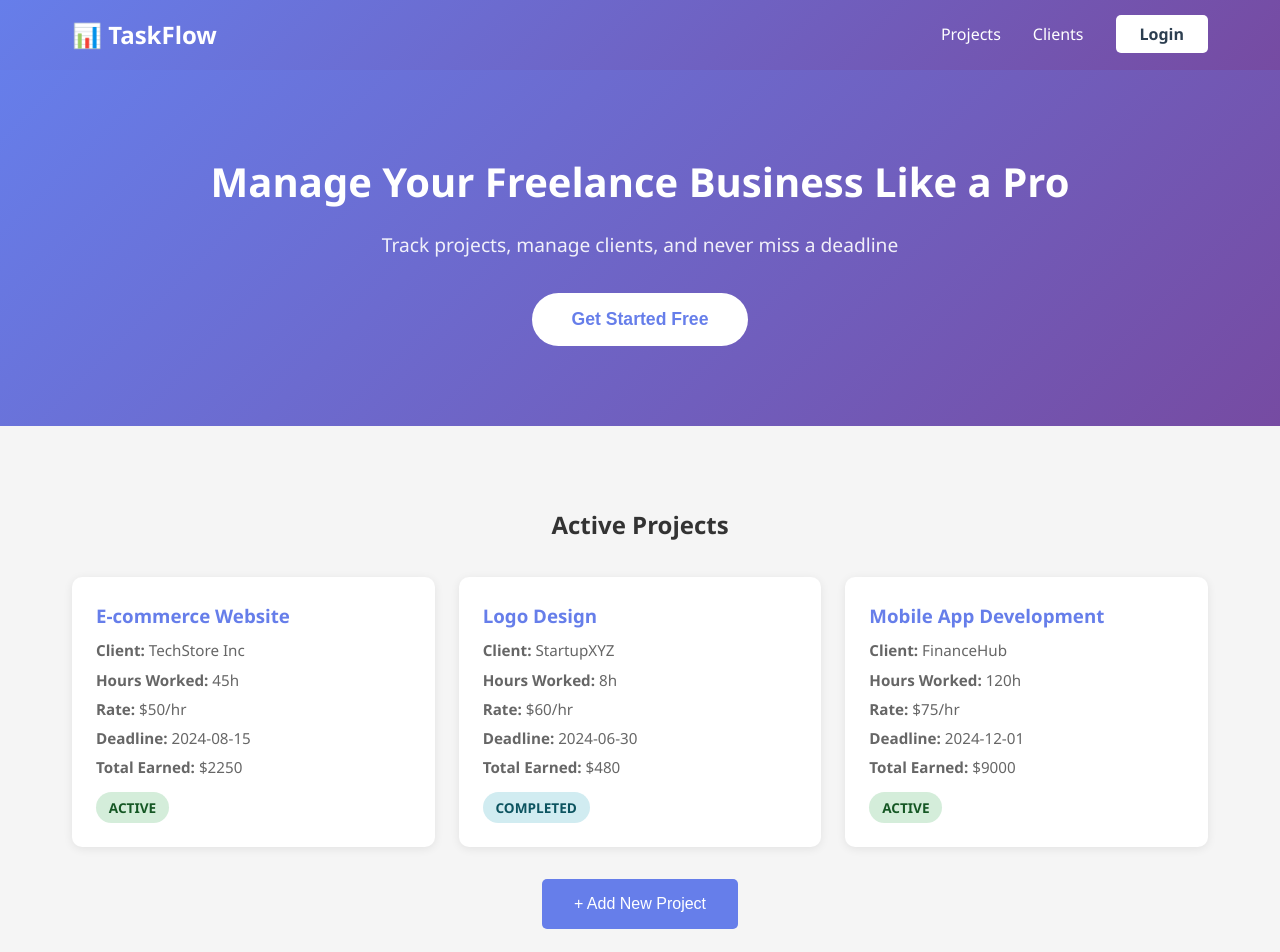
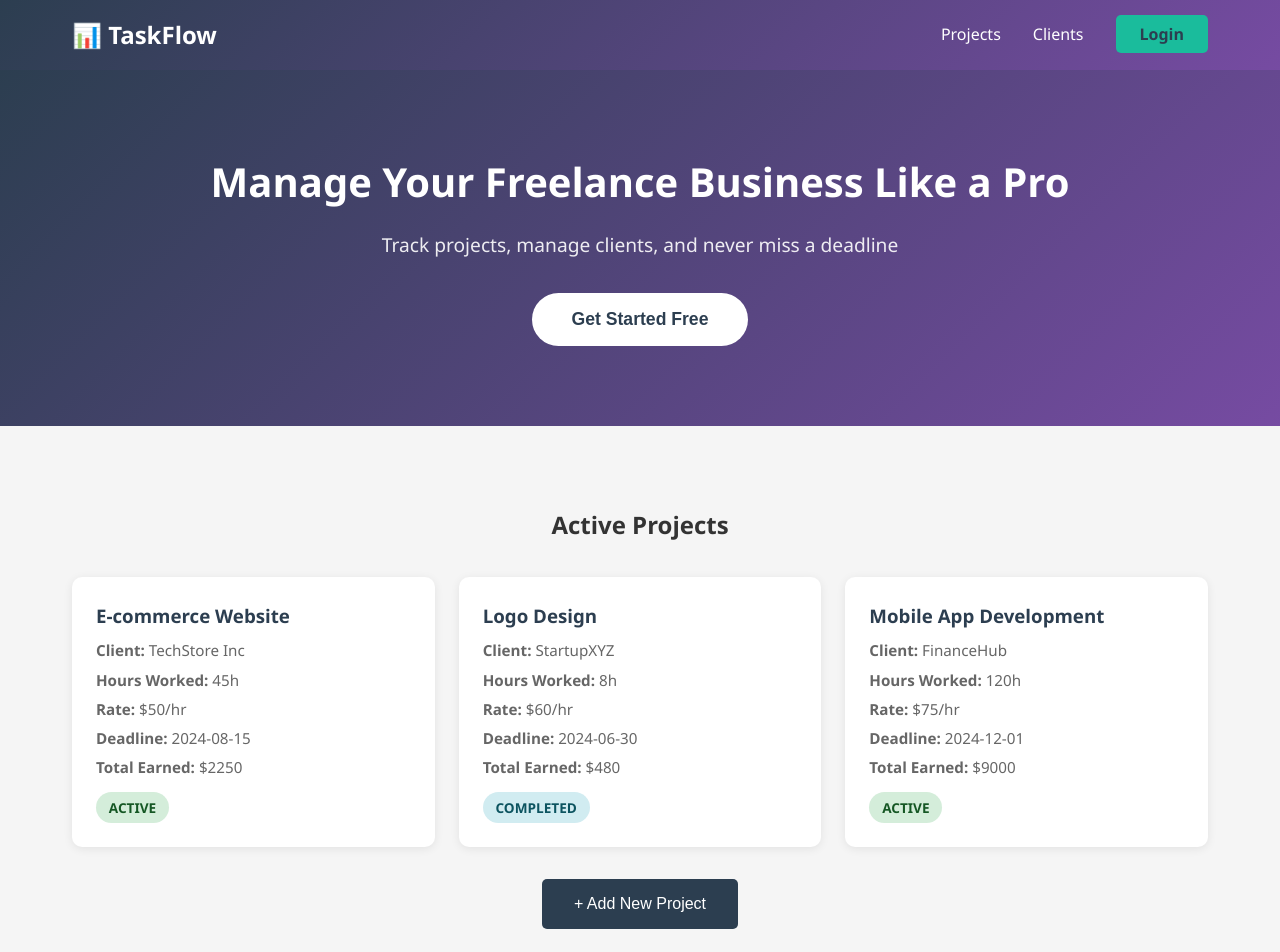
Before and after one commit to Gautam99-coder/Taskflow, a plain HTML site: page index.html in a window 1280 px wide. Shown: the top 952 px of the page. Drawn offline with Linux system fonts and the light colour scheme.

Commit message:
Change the color scheme

```diff
--- a/style.css
+++ b/style.css
@@ -9,7 +9,7 @@ body {
     font-family: 'Segoe UI', Tahoma, Geneva, Verdana, sans-serif;
     line-height: 1.6;
     color: #333;
-    background: #f5f5f5;
+    background: #F5F5F5;
 }
 
 .container {
@@ -20,7 +20,7 @@ body {
 
 /* NAVIGATION */
 .navbar {
-    background: linear-gradient(135deg, #667eea 0%, #764ba2 100%);
+    background: linear-gradient(135deg, #2C3E50 0%, #764ba2 100%);
     color: white;
     padding: 1rem 0;
     box-shadow: 0 2px 10px rgba(0,0,0,0.1);
@@ -58,8 +58,8 @@ body {
 }
 
 .btn-login {
-    background: white;
-    color: #667eea;
+    background: #1ABC9C;
+    color: #F5F5F5;
     padding: 0.5rem 1.5rem;
     border-radius: 5px;
     font-weight: 600;
@@ -67,7 +67,7 @@ body {
 
 /* HERO SECTION */
 .hero {
-    background: linear-gradient(135deg, #667eea 0%, #764ba2 100%);
+    background: linear-gradient(135deg, #2C3E50 0%, #764ba2 100%);
     color: white;
     padding: 5rem 2rem;
     text-align: center;
@@ -86,7 +86,7 @@ body {
 
 .btn-primary {
     background: white;
-    color: #667eea;
+    color: #2C3E50;
     padding: 1rem 2.5rem;
     border: none;
     border-radius: 50px;
@@ -133,7 +133,7 @@ body {
 }
 
 .project-card h3 {
-    color: #667eea;
+    color: #2C3E50;
     margin-bottom: 0.5rem;
 }
 
@@ -165,7 +165,7 @@ body {
 .btn-add {
     display: block;
     margin: 2rem auto;
-    background: #667eea;
+    background: #2C3E50;
     color: white;
     padding: 1rem 2rem;
     border: none;
@@ -176,7 +176,7 @@ body {
 }
 
 .btn-add:hover {
-    background: #5568d3;
+    opacity:0.8;
 }
 
 /* STATS SECTION */
@@ -194,7 +194,7 @@ body {
 .stat-card {
     text-align: center;
     padding: 2rem;
-    background: linear-gradient(135deg, #667eea 0%, #764ba2 100%);
+    background: linear-gradient(135deg, #2C3E50 0%, #764ba2 100%);
     color: white;
     border-radius: 10px;
 }
```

§ What you are asked to do
Take every record and copy it word for word, dropping the pictures.

§ Answer to the problem
Before and after one commit to Gautam99-coder/Taskflow, a plain HTML site: page index.html in a window 1280 px wide. Shown: the top 952 px of the page. Drawn offline with Linux system fonts and the light colour scheme.

Commit message:
Change the color scheme

```diff
--- a/style.css
+++ b/style.css
@@ -9,7 +9,7 @@ body {
     font-family: 'Segoe UI', Tahoma, Geneva, Verdana, sans-serif;
     line-height: 1.6;
     color: #333;
-    background: #f5f5f5;
+    background: #F5F5F5;
 }
 
 .container {
@@ -20,7 +20,7 @@ body {
 
 /* NAVIGATION */
 .navbar {
-    background: linear-gradient(135deg, #667eea 0%, #764ba2 100%);
+    background: linear-gradient(135deg, #2C3E50 0%, #764ba2 100%);
     color: white;
     padding: 1rem 0;
     box-shadow: 0 2px 10px rgba(0,0,0,0.1);
@@ -58,8 +58,8 @@ body {
 }
 
 .btn-login {
-    background: white;
-    color: #667eea;
+    background: #1ABC9C;
+    color: #F5F5F5;
     padding: 0.5rem 1.5rem;
     border-radius: 5px;
     font-weight: 600;
@@ -67,7 +67,7 @@ body {
 
 /* HERO SECTION */
 .hero {
-    background: linear-gradient(135deg, #667eea 0%, #764ba2 100%);
+    background: linear-gradient(135deg, #2C3E50 0%, #764ba2 100%);
     color: white;
     padding: 5rem 2rem;
     text-align: center;
@@ -86,7 +86,7 @@ body {
 
 .btn-primary {
     background: white;
-    color: #667eea;
+    color: #2C3E50;
     padding: 1rem 2.5rem;
     border: none;
     border-radius: 50px;
@@ -133,7 +133,7 @@ body {
 }
 
 .project-card h3 {
-    color: #667eea;
+    color: #2C3E50;
     margin-bottom: 0.5rem;
 }
 
@@ -165,7 +165,7 @@ body {
 .btn-add {
     display: block;
     margin: 2rem auto;
-    background: #667eea;
+    background: #2C3E50;
     color: white;
     padding: 1rem 2rem;
     border: none;
@@ -176,7 +176,7 @@ body {
 }
 
 .btn-add:hover {
-    background: #5568d3;
+    opacity:0.8;
 }
 
 /* STATS SECTION */
@@ -194,7 +194,7 @@ body {
 .stat-card {
     text-align: center;
     padding: 2rem;
-    background: linear-gradient(135deg, #667eea 0%, #764ba2 100%);
+    background: linear-gradient(135deg, #2C3E50 0%, #764ba2 100%);
     color: white;
     border-radius: 10px;
 }
```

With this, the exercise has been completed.